Recorded data:
%%

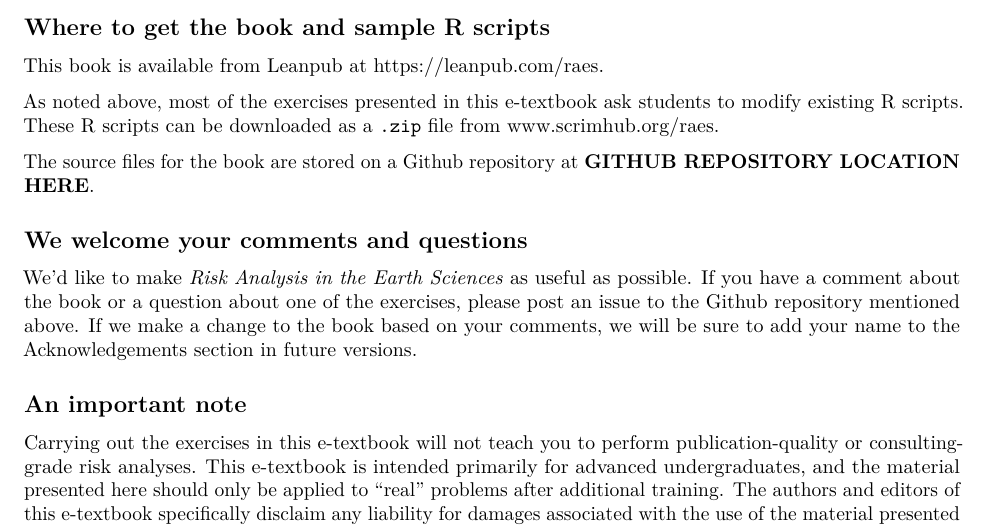
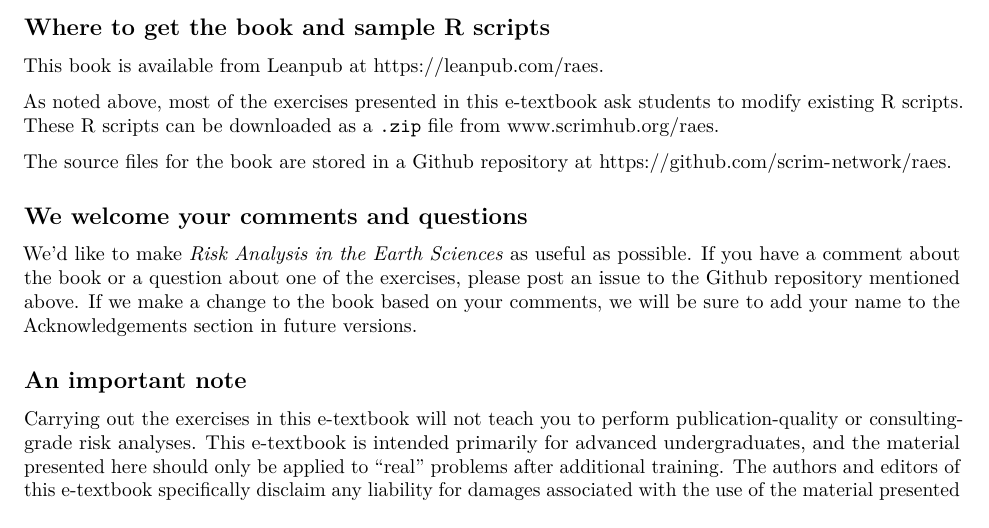
Before and after one commit to scrim-network/raes, an R Markdown document (src/4_intro.Rmd): part of page 4 of 5, cut so that both start at the same text. Rendered offline with R 4.5, knitr and Pandoc, then LaTeX, with nearby package versions.

Commit message:
Minor changes before publishing v1.2
Added Randy to the Acknowledgements
Added the Github repo URL to the Introduction
Added the date to the title page in Word
Made a .pdf file from the Word document

```diff
--- a/src/4_intro.Rmd
+++ b/src/4_intro.Rmd
@@ -96,7 +96,7 @@ This book is available from [Leanpub](https://leanpub.com/) at [https://leanpub.
 
 As noted above, most of the exercises presented in this e-textbook ask students to modify existing R scripts.  These R scripts can be downloaded as a `.zip` file from [www.scrimhub.org/raes](www.scrimhub.org/raes).
 
-The source files for the book are stored on a Github repository at **GITHUB REPOSITORY LOCATION HERE**.
+The source files for the book are stored in a Github repository at https://github.com/scrim-network/raes.
 
 ## We welcome your comments and questions
 
```
Also changed, not shown: src/3_acknowledgements.Rmd (+2 -0 lines), src/title_page.pdf, 1 other file.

%%

- **The task**
Exact duplicates of all the entries are required, and no image may appear in them.

- **Answer space**
Before and after one commit to scrim-network/raes, an R Markdown document (src/4_intro.Rmd): part of page 4 of 5, cut so that both start at the same text. Rendered offline with R 4.5, knitr and Pandoc, then LaTeX, with nearby package versions.

Commit message:
Minor changes before publishing v1.2
Added Randy to the Acknowledgements
Added the Github repo URL to the Introduction
Added the date to the title page in Word
Made a .pdf file from the Word document

```diff
--- a/src/4_intro.Rmd
+++ b/src/4_intro.Rmd
@@ -96,7 +96,7 @@ This book is available from [Leanpub](https://leanpub.com/) at [https://leanpub.
 
 As noted above, most of the exercises presented in this e-textbook ask students to modify existing R scripts.  These R scripts can be downloaded as a `.zip` file from [www.scrimhub.org/raes](www.scrimhub.org/raes).
 
-The source files for the book are stored on a Github repository at **GITHUB REPOSITORY LOCATION HERE**.
+The source files for the book are stored in a Github repository at https://github.com/scrim-network/raes.
 
 ## We welcome your comments and questions
 
```
Also changed, not shown: src/3_acknowledgements.Rmd (+2 -0 lines), src/title_page.pdf, 1 other file.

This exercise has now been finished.